Results

Clinical characteristics of the patients

No significant differences in clinicopathological features were observed between the two cohorts (Table 1). All patients were solitary HCC and received R0 resection. The mean follow-up time in training and validation cohorts was 52.7 ± 21.6 months and 54.5 ± 22.1 months, respectively.
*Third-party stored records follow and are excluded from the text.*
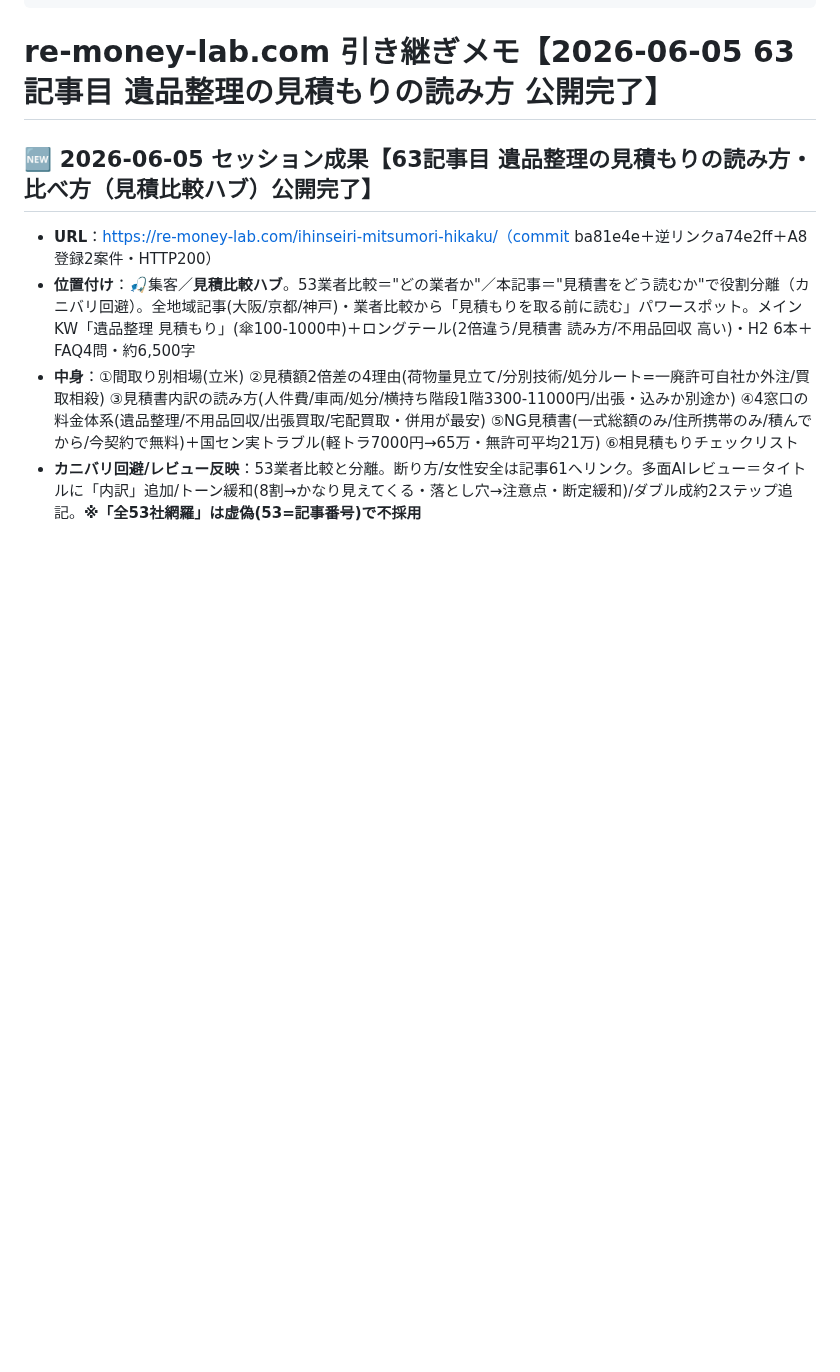
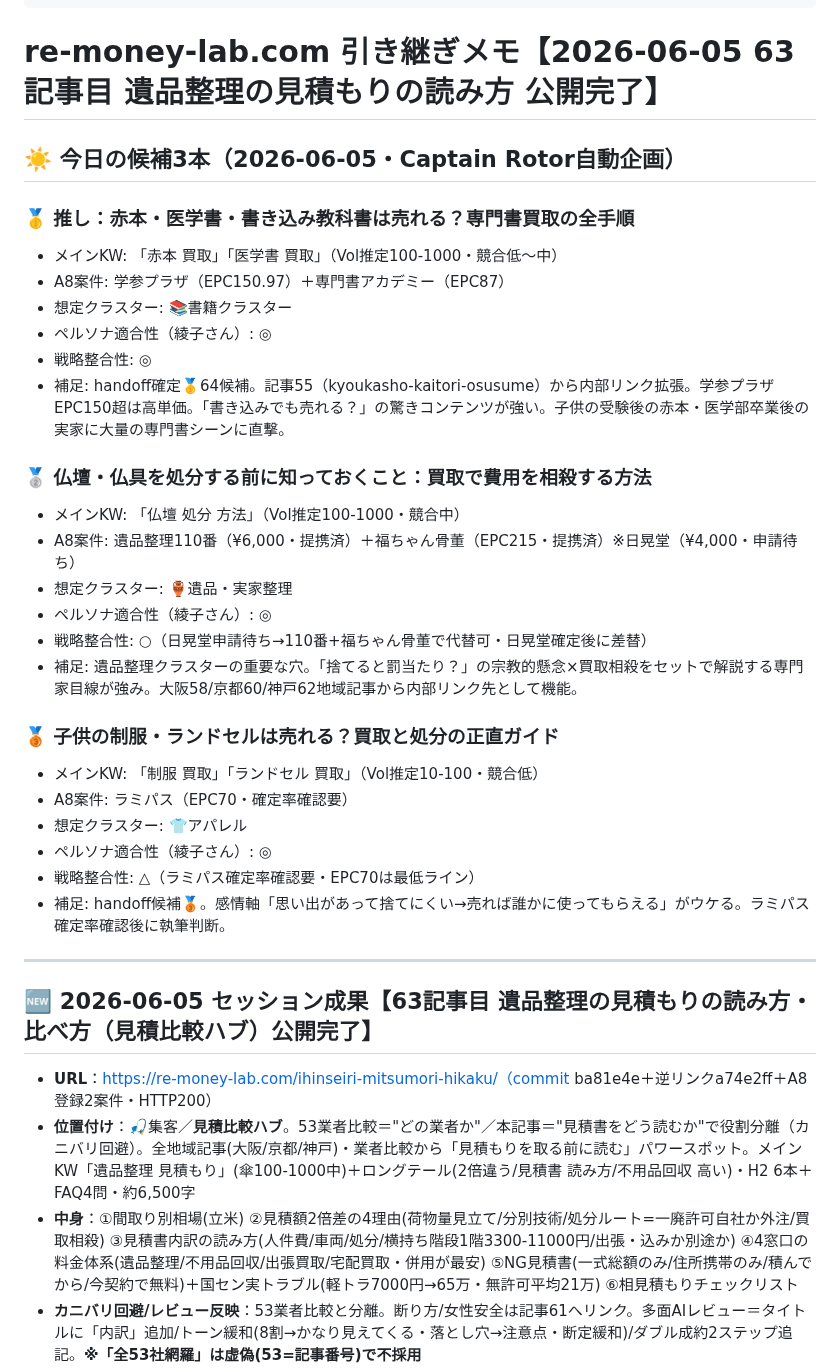
Before and after one commit to morimo335-pixel/re-money-lab, a Markdown page: .claude-memory/project_remoney_handoff.md, the part around the change. GitHub-like rendering; blank space fills up the shorter version.

Commit message:
☀️ Captain Rotor 2026-06-05 今日の候補3本（赤本/仏壇/制服）を追記

```diff
--- a/.claude-memory/project_remoney_handoff.md
+++ b/.claude-memory/project_remoney_handoff.md
@@ -6,6 +6,34 @@ originSessionId: 2026-06-05-session-63-mitsumori-hikaku-published
 ---
 
 # re-money-lab.com 引き継ぎメモ【2026-06-05 63記事目 遺品整理の見積もりの読み方 公開完了】
+
+## ☀️ 今日の候補3本（2026-06-05・Captain Rotor自動企画）
+
+### 🥇 推し：赤本・医学書・書き込み教科書は売れる？専門書買取の全手順
+- メインKW: 「赤本 買取」「医学書 買取」（Vol推定100-1000・競合低〜中）
+- A8案件: 学参プラザ（EPC150.97）＋専門書アカデミー（EPC87）
+- 想定クラスター: 📚書籍クラスター
+- ペルソナ適合性（綾子さん）: ◎
+- 戦略整合性: ◎
+- 補足: handoff確定🥇64候補。記事55（kyoukasho-kaitori-osusume）から内部リンク拡張。学参プラザEPC150超は高単価。「書き込みでも売れる？」の驚きコンテンツが強い。子供の受験後の赤本・医学部卒業後の実家に大量の専門書シーンに直撃。
+
+### 🥈 仏壇・仏具を処分する前に知っておくこと：買取で費用を相殺する方法
+- メインKW: 「仏壇 処分 方法」（Vol推定100-1000・競合中）
+- A8案件: 遺品整理110番（¥6,000・提携済）＋福ちゃん骨董（EPC215・提携済）※日晃堂（¥4,000・申請待ち）
+- 想定クラスター: 🏺遺品・実家整理
+- ペルソナ適合性（綾子さん）: ◎
+- 戦略整合性: ○（日晃堂申請待ち→110番+福ちゃん骨董で代替可・日晃堂確定後に差替）
+- 補足: 遺品整理クラスターの重要な穴。「捨てると罰当たり？」の宗教的懸念×買取相殺をセットで解説する専門家目線が強み。大阪58/京都60/神戸62地域記事から内部リンク先として機能。
+
+### 🥉 子供の制服・ランドセルは売れる？買取と処分の正直ガイド
+- メインKW: 「制服 買取」「ランドセル 買取」（Vol推定10-100・競合低）
+- A8案件: ラミパス（EPC70・確定率確認要）
+- 想定クラスター: 👕アパレル
+- ペルソナ適合性（綾子さん）: ◎
+- 戦略整合性: △（ラミパス確定率確認要・EPC70は最低ライン）
+- 補足: handoff候補🥉。感情軸「思い出があって捨てにくい→売れば誰かに使ってもらえる」がウケる。ラミパス確定率確認後に執筆判断。
+
+---
 
 ## 🆕 2026-06-05 セッション成果【63記事目 遺品整理の見積もりの読み方・比べ方（見積比較ハブ）公開完了】
 - **URL**：https://re-money-lab.com/ihinseiri-mitsumori-hikaku/（commit ba81e4e＋逆リンクa74e2ff＋A8登録2案件・HTTP200）
```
Overall survival rates at 1, 3, and 5 years after operation was 87, 76 and 69% for training cohort and 88, 75 and 72% for validation cohort, respectively.
Table 1

Clinicopathological features of HCC patients in training and validation cohorts

Variable

Training cohort

Validation cohort

p

Median(range) age, y

55(24–85)

55(13–83)

0.93

Gender (male/female)

175/37

88/19

0.95

Tumor size(≤3,> 3), cm

76/133

38/69

0.82

Vascular invasion(Present/Absent)

22/190

12/95

0.82

Microvascular invasion(Present/Absent)

68/144

29/78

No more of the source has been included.